There is a subtle but still significant difference between describing somebody as a stoic and describing them as a Stoic. The former simply means one who endures suffering without complaint (or, occasionally, one who is also indifferent to pleasure). If you’re a Stoic, however, then you are probably a student of the three great Roman writers, Seneca, Epictetus and Marcus Aurelius, all of whom were followers of the Greek philosopher Zeno, who taught in the Stoa Poikile (painted porch) in Athens until his death around 261BC, and whose writings are now lost.
The mastering of emotions is certainly a key element of Stoic philosophy but – as this accessible and absorbing new study by John Sellars makes clear – it is only one aspect of a much more complex and (without wanting to get bogged down in the Sophists) sophisticated way of thinking about the world.
Sellars lectures in philosophy at Royal Holloway, University of London, and he is also one of the founder members of Modern Stoicism, the group behind Stoic Week – an annual event in which members of the public are invited to live like a Stoic for seven days. So far, over 20,000 people have taken part, and Sellars claims that, on the whole, participants reported an improved sense of wellbeing. As you might expect from a writer so evidently committed to making classical philosophy relevant for today, this book is light on academic posturing and focuses instead on the practical applications and potential benefits of Stoic thinking.

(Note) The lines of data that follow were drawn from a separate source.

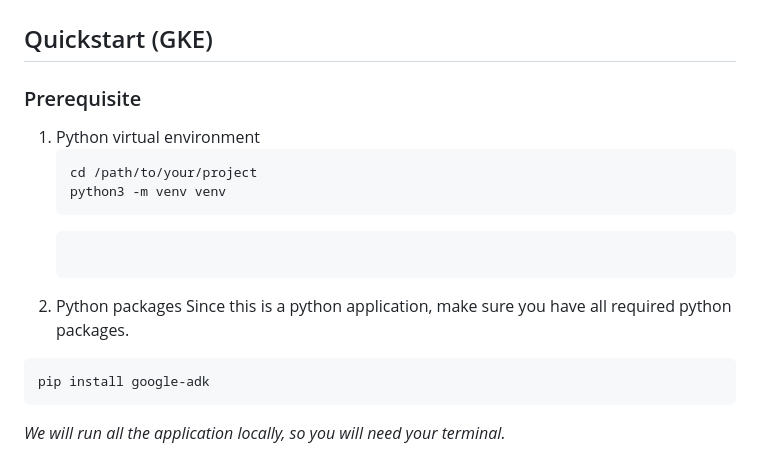
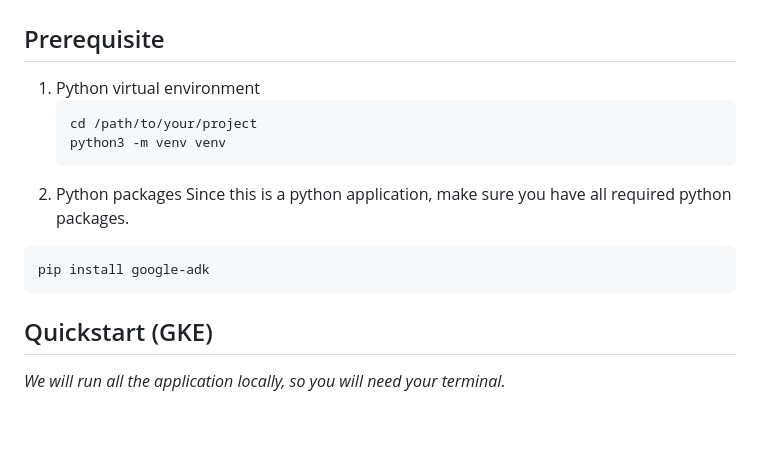
Before and after one commit to laurentiuspurba/agenttique, a Markdown page: README.md, the part around the change. Rendered like a GitHub page; blank space fills up the shorter version.

````diff
--- a/README.md
+++ b/README.md
@@ -6,14 +6,11 @@ The complete Online Boutique Application information  can be found in [here](htt
 ## Architecture
 ![Agenttique Architecture](./agenttique/agenttique-arch.png)
 
-## Quickstart (GKE)
-
-### Prerequisite
+## Prerequisite
 1. Python virtual environment
    ```sh
    cd /path/to/your/project
    python3 -m venv venv
-   ```
    ```
 2. Python packages
 Since this is a python application, make sure you have all required python packages.
@@ -21,6 +18,7 @@ Since this is a python application, make sure you have all required python packa
   pip install google-adk
   ```
 
+## Quickstart (GKE)
 *We will run all the application locally, so you will need your terminal.*
 
 1. Make sure the Online Boutique Application is configured in GKE.
````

After dealing with Zeno and the genesis of Stoicism in an admirably pithy prologue, Sellars launches into the concept of the philosopher as doctor, as espoused by Epictetus, a former slave, originally from Asia Minor, who set up a philosophy school in a town called Nicopolis in western Greece towards the end of the first century AD. In his teachings, later written up by one of his pupils, Arrian, as the Discourses of Epictetus, he explains that the philosopher’s school is a “hospital for souls” – a concept, Sellars writes, that “extended back at least to Socrates”.
Like the Cynics, the Stoics believed that only a person’s character can be good or bad, and they referred to everything else – including money and success – as “indifferents”. Unlike the Cynics, however, who tended to reject wealth, the Stoics believed that it was natural for humans to pursue things that helped them survive; these things couldn’t be inherently good or bad, but they could still have value.
Moving on to the writings of the emperor Marcus Aurelius, Sellars takes this train of thought to its logical conclusion: events can’t be said to be good or bad either, they are merely things that happen that are beyond our control. However, while we can’t control events we can control our reactions to them (judgments), and if we can become masters of our own judgments, we can become, as far as is possible, in control of our lives.
With reference to Seneca’s essay On Anger, Sellars then goes on to show how this might work in practice. “Seneca says that anger is usually the product of a sense of injury,” Sellars writes. “So the thing that must be challenged is the impression that some injury has happened, which already contains within it a judgment... It is essential to pause, take a moment and reflect on what has just happened before making a judgment about it.” And if, after all this, you still end up feeling angry? Once the emotion is there, “there is nothing we can do but wait for it to subside” before deciding on a sensible course of action.
There is a lot more to this book, and – of course – a whole lot more to Stoic philosophy, but that is perhaps the nub of the Stoic worldview, and at times like these, when the world seems increasingly to be governed by instinctive, unconsidered reactions, it feels like something that bears repeating. Roger Cox
Book review: Lessons in Stoicism, by John Sellars, Allen Lane, 80pp, £9.99